Since hoarding disorder is closely associated with OCD, pharmacotherapy for the treatment of hoarding disorder is similar to treatment of OCD. Studies have shown that OCD patients respond well to the use of selective serotonin reuptake inhibtors (SSRI’s), and some of these drugs have clinical effect in patients with hoarding behavior/disorder. In one study done by Sanjaya Saxena, it was concluded that the use of paroxetine (Paxil),¬†which is an SSRI, improved hoarding symptoms, depression, and anxiety. Furthermore, venlafaxine has also shown good response with hoarding behaviors. In fact, venlafaxine had a trend for greater reduction in hoarding symptoms than that seen with paroxetine. New treatment strategies might also include cognitive enhancers, such as donepezil, to increase attention and executive functioning in patients with hoarding disorder.

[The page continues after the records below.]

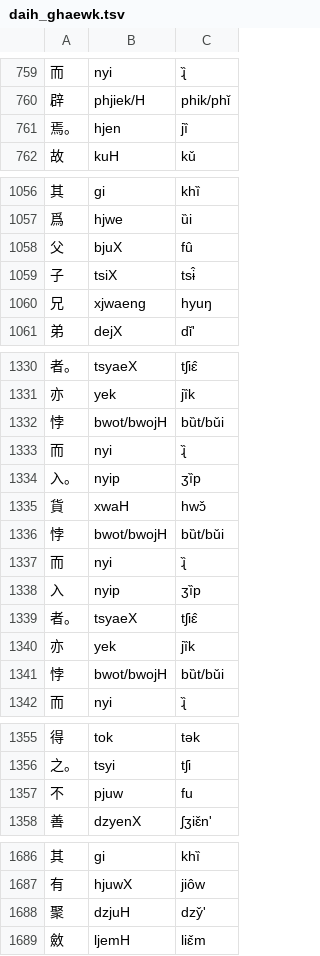
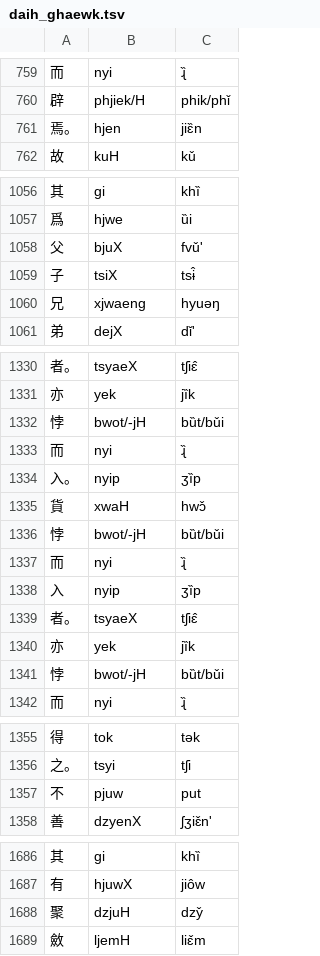
Before and after one commit to hhliow/corpus, a TSV file: hhliow/daih_ghaewk.tsv, drawn as a sheet; only a part is shown, gaps mark what is left out.

Commit message:
Update daih_ghaewk.tsv

```diff
--- a/hhliow/daih_ghaewk.tsv
+++ b/hhliow/daih_ghaewk.tsv
@@ -760,3 +760,3 @@
 辟	phjiek/H	phik/phǐ
-焉。	hjen	jȉ
+焉。	hjen	jiɛ̏n
 故	kuH	kǔ
@@ -1057,5 +1057,5 @@
 爲	hjwe	ȕi
-父	bjuX	fû
+父	bjuX	fvǔ'
 子	tsiX	tsɨ̂
-兄	xjwaeng	hyuŋ
+兄	xjwaeng	hyuəŋ
 弟	dejX	dǐ'
@@ -1331,3 +1331,3 @@
 亦	yek	jȉk
-悖	bwot/bwojH	bȕt/bǔi
+悖	bwot/-jH	bȕt/bǔi
 而	nyi	ɻ̏
@@ -1335,3 +1335,3 @@
 貨	xwaH	hwɔ̌
-悖	bwot/bwojH	bȕt/bǔi
+悖	bwot/-jH	bȕt/bǔi
 而	nyi	ɻ̏
@@ -1340,3 +1340,3 @@
 亦	yek	jȉk
-悖	bwot/bwojH	bȕt/bǔi
+悖	bwot/-jH	bȕt/bǔi
 而	nyi	ɻ̏
@@ -1356,3 +1356,3 @@
 之。	tsyi	tʃi
-不	pjuw	fu
+不	pjuw	put
 善	dzyenX	ʃʒiɛ̌n'
@@ -1687,3 +1687,3 @@
 有	hjuwX	jiôw
-聚	dzjuH	dzy̌'
+聚	dzjuH	dzy̌
 斂	ljemH	liɛ̌m
```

In conclusion, hoarding disorder is a common and relevant problem that can tremendously affect someone’s life, but can be treated. Hoarding disorder, along with its signs and symptoms, can be improved by pharmacologic therapy (mostly the use of SSRI’s), psychological therapy, or a combination of both.

 

http://www.uspharmacist.com/content/d/pharmacy_focus/c/58008/

Saljoughian, Manouchehr. Hoarding Disorder: Diagnosis and Treatment. US Pharm. 2015:40(11):60-62.

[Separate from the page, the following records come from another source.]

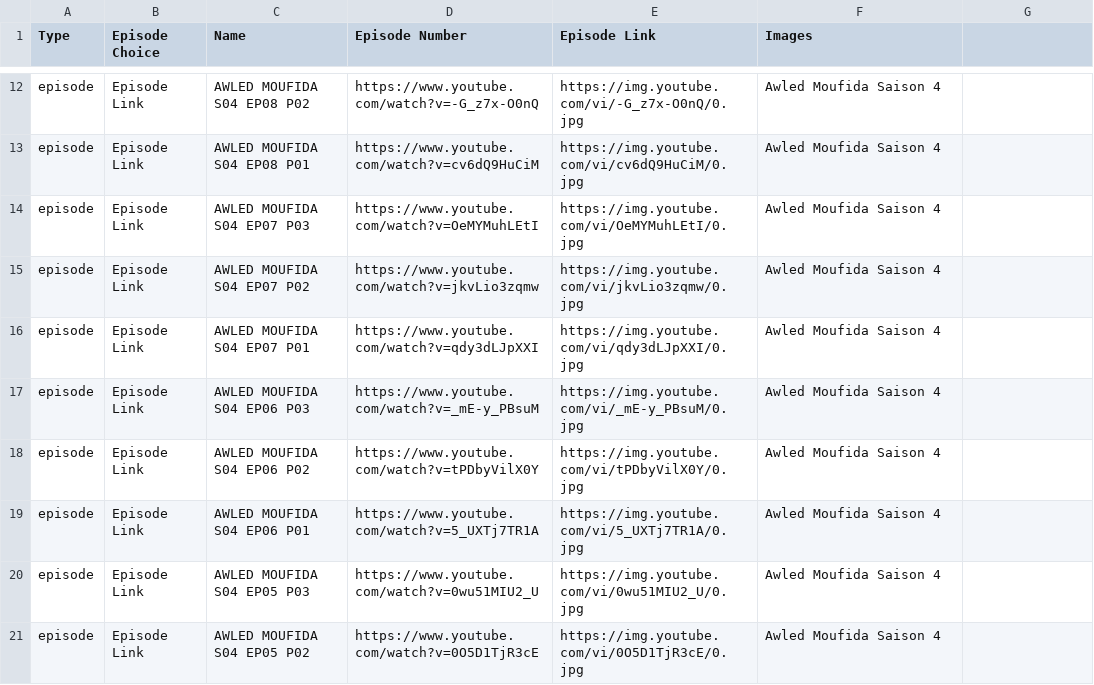
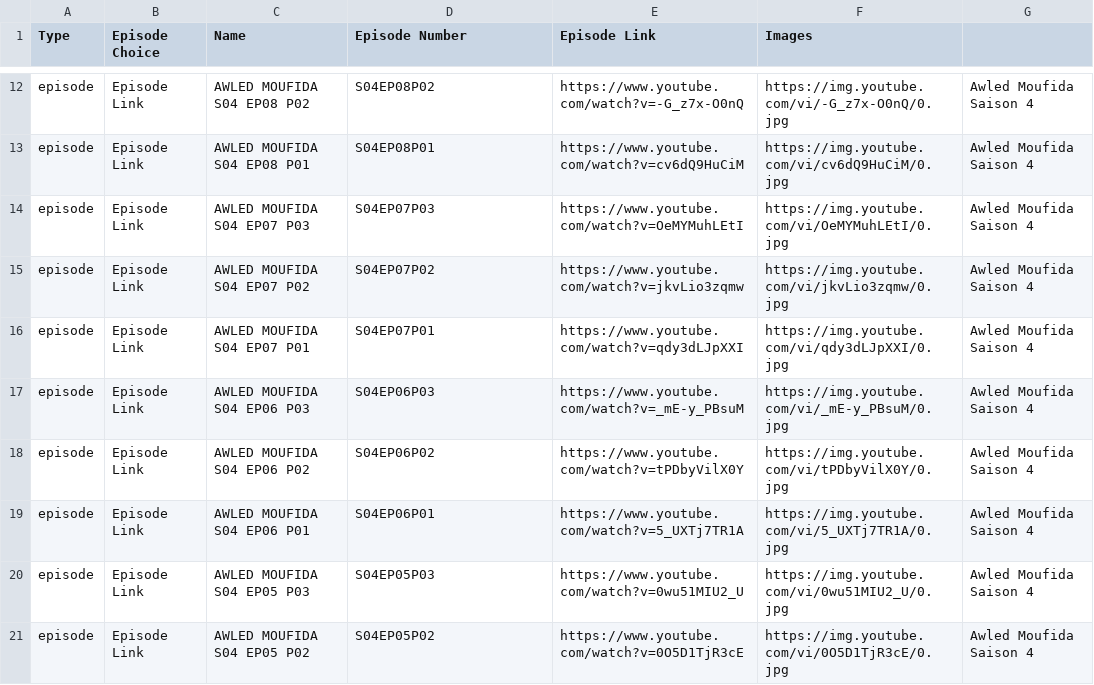
Before and after one commit to benamaraissam/iptv, a CSV file: Awled Moufida Saison 4.csv, drawn as a sheet; only a part is shown, gaps mark what is left out; the diff covers the shown part only; the diff names each change by its address in the sheet, - before the commit and + after, or states it on an @@ line.

```diff
--- a/Awled Moufida Saison 4.csv
+++ b/Awled Moufida Saison 4.csv
-D12 (Episode Number): https://www.youtube.com/watch?v=-G_z7x-O0nQ
+D12 (Episode Number): S04EP08P02
-E12 (Episode Link): https://img.youtube.com/vi/-G_z7x-O0nQ/0.jpg
+E12 (Episode Link): https://www.youtube.com/watch?v=-G_z7x-O0nQ
-F12 (Images): Awled Moufida Saison 4
+F12 (Images): https://img.youtube.com/vi/-G_z7x-O0nQ/0.jpg
-G12:G21: (empty)
+G12:G21: Awled Moufida Saison 4
-D13 (Episode Number): https://www.youtube.com/watch?v=cv6dQ9HuCiM
+D13 (Episode Number): S04EP08P01
-E13 (Episode Link): https://img.youtube.com/vi/cv6dQ9HuCiM/0.jpg
+E13 (Episode Link): https://www.youtube.com/watch?v=cv6dQ9HuCiM
-F13 (Images): Awled Moufida Saison 4
+F13 (Images): https://img.youtube.com/vi/cv6dQ9HuCiM/0.jpg
-D14 (Episode Number): https://www.youtube.com/watch?v=OeMYMuhLEtI
+D14 (Episode Number): S04EP07P03
-E14 (Episode Link): https://img.youtube.com/vi/OeMYMuhLEtI/0.jpg
+E14 (Episode Link): https://www.youtube.com/watch?v=OeMYMuhLEtI
-F14 (Images): Awled Moufida Saison 4
+F14 (Images): https://img.youtube.com/vi/OeMYMuhLEtI/0.jpg
-D15 (Episode Number): https://www.youtube.com/watch?v=jkvLio3zqmw
+D15 (Episode Number): S04EP07P02
-E15 (Episode Link): https://img.youtube.com/vi/jkvLio3zqmw/0.jpg
+E15 (Episode Link): https://www.youtube.com/watch?v=jkvLio3zqmw
-F15 (Images): Awled Moufida Saison 4
+F15 (Images): https://img.youtube.com/vi/jkvLio3zqmw/0.jpg
-D16 (Episode Number): https://www.youtube.com/watch?v=qdy3dLJpXXI
+D16 (Episode Number): S04EP07P01
-E16 (Episode Link): https://img.youtube.com/vi/qdy3dLJpXXI/0.jpg
+E16 (Episode Link): https://www.youtube.com/watch?v=qdy3dLJpXXI
-F16 (Images): Awled Moufida Saison 4
+F16 (Images): https://img.youtube.com/vi/qdy3dLJpXXI/0.jpg
-D17 (Episode Number): https://www.youtube.com/watch?v=_mE-y_PBsuM
+D17 (Episode Number): S04EP06P03
-E17 (Episode Link): https://img.youtube.com/vi/_mE-y_PBsuM/0.jpg
+E17 (Episode Link): https://www.youtube.com/watch?v=_mE-y_PBsuM
-F17 (Images): Awled Moufida Saison 4
+F17 (Images): https://img.youtube.com/vi/_mE-y_PBsuM/0.jpg
-D18 (Episode Number): https://www.youtube.com/watch?v=tPDbyVilX0Y
+D18 (Episode Number): S04EP06P02
-E18 (Episode Link): https://img.youtube.com/vi/tPDbyVilX0Y/0.jpg
+E18 (Episode Link): https://www.youtube.com/watch?v=tPDbyVilX0Y
-F18 (Images): Awled Moufida Saison 4
+F18 (Images): https://img.youtube.com/vi/tPDbyVilX0Y/0.jpg
-D19 (Episode Number): https://www.youtube.com/watch?v=5_UXTj7TR1A
+D19 (Episode Number): S04EP06P01
-E19 (Episode Link): https://img.youtube.com/vi/5_UXTj7TR1A/0.jpg
+E19 (Episode Link): https://www.youtube.com/watch?v=5_UXTj7TR1A
-F19 (Images): Awled Moufida Saison 4
+F19 (Images): https://img.youtube.com/vi/5_UXTj7TR1A/0.jpg
-D20 (Episode Number): https://www.youtube.com/watch?v=0wu51MIU2_U
+D20 (Episode Number): S04EP05P03
-E20 (Episode Link): https://img.youtube.com/vi/0wu51MIU2_U/0.jpg
+E20 (Episode Link): https://www.youtube.com/watch?v=0wu51MIU2_U
-F20 (Images): Awled Moufida Saison 4
+F20 (Images): https://img.youtube.com/vi/0wu51MIU2_U/0.jpg
-D21 (Episode Number): https://www.youtube.com/watch?v=0O5D1TjR3cE
+D21 (Episode Number): S04EP05P02
-E21 (Episode Link): https://img.youtube.com/vi/0O5D1TjR3cE/0.jpg
+E21 (Episode Link): https://www.youtube.com/watch?v=0O5D1TjR3cE
-F21 (Images): Awled Moufida Saison 4
+F21 (Images): https://img.youtube.com/vi/0O5D1TjR3cE/0.jpg
```
Also changed, not shown: 92 edited cells elsewhere in this file.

Specific SSRIs and birth defects: bayesian analysis to interpret new data in the context of previous reports

The focus of this study was to reanalyze previous studies using Bayesian analysis to determine which SSRIs, if any, were associated with different types of birth defects.

The study took place across 10 centers in the U.S., with almost 18,000 mothers of infants who did not experience birth defects and almost 10,000 mothers of infants who did experience birth defects. The study then looked to see if these mothers had used citalopram, escitalopram, fluoxetine, paroxetine, or sertraline in the month before pregnancy through the third month of pregnancy. The study was adjusted to take into accound race/ethnicity, education level, smoking, and obesity of the mother.

The study concluded that the most commonly used SSRI was sertraline, but no birth defects could be correlated to the use of this drug. There were also no defects strongly correlated with citalopram or escitalopram. The researchers concluded that some birth defects did occur 2-3.5 times more frequently in the infants of women using paroxetine or fluoxetine early in pregnancy.

This study is interesting to me, as it gives us a better guideline of which SSRIs are safer to use in pregnant women. If the switch from one type of SSRI can dramatically reduce the risk of birth defect, I think most mothers would be happy to know this and would be very likely to switch medications.

Link to Article